  1. Aaaaaaaarrrrrgghhhhh! I’ve heard or read all of these, too, and the ignorant/cruel side just makes me sick. I’m glad you gathered all these quotes – it’s important to know what we’re up against.

    When my husband was first diagnosed with major depression, anxiety, and panic, his first psychiatrist counselled us that there was no point even trying medication because none of it works, anyway. So the quote about “denial” doctors really got to me.

    Liked by 1 person

    1. I really don’t like how doctors will either push medication as the only way or deny that a problem exists at all. Of course there are some wonderful doctors out there as well who truly do care and take a holistic approach.

      Liked by 1 person

  2. I do shake my head as well Suzanne. It is so difficult to speak up, when there is such a stigma towards depression and anxiety generally in society. Not everyone is that way, and I am so thankful to those who work tirelessly in advocacy and awareness to break the stigmas.

    That includes you my friend, thank you for sharing! 🙂

    ~Carl~

    Liked by 1 person

    1. I was watching a television reality show the other night and was really amazed to hear one of the celebs open up and talk about his depression and anxiety and how he overcame it. There should be more television like this.
      Thanks for reading and commenting Carl.

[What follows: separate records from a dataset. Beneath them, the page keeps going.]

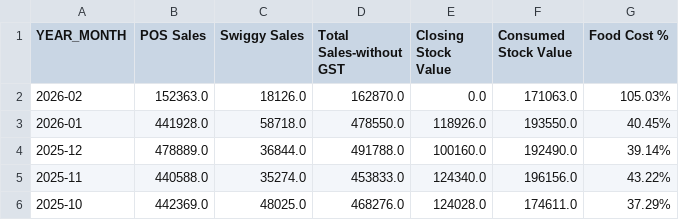
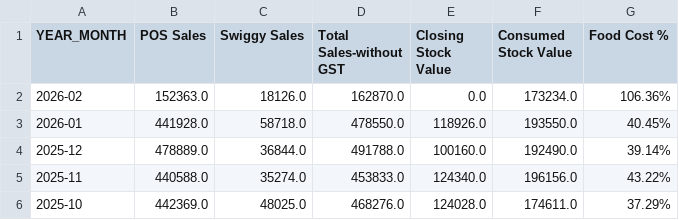
Before and after one commit to arjunotp/Dashboard, a CSV file: final_summary.csv, drawn as a sheet; only a part is shown.

Commit message:
Upload CSV final_summary.csv

```diff
--- a/final_summary.csv
+++ b/final_summary.csv
@@ -1,3 +1,3 @@
 YEAR_MONTH,POS Sales,Swiggy Sales,Total Sales-without GST,Closing Stock Value,Consumed Stock Value,Food Cost %
-2026-02,152363.0,18126.0,162870.0,0.0,171063.0,105.03%
+2026-02,152363.0,18126.0,162870.0,0.0,173234.0,106.36%
 2026-01,441928.0,58718.0,478550.0,118926.0,193550.0,40.45%
```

      Liked by 1 person

  3. I do so agree. I’ve never been depressed, but I’ve not thought it was in anyone’s head. I’ve battled anxiety pretty hard, so I sure never thought that was in my head!
    I agree lifestyle changes can make a huge difference for the better. But clinical help can be a real necessity — therapies, medications…
    But you know what? Acceptance, compassion, understanding, and support are all good medicine for any illness. Don’t see why mental health can’t get the same treatment there!

    Liked by 1 person

    1. Different things work for different people Joey but it would make life so much easier for sufferers if they didn’t feel ashamed of what they are going through. It’s quite sad really.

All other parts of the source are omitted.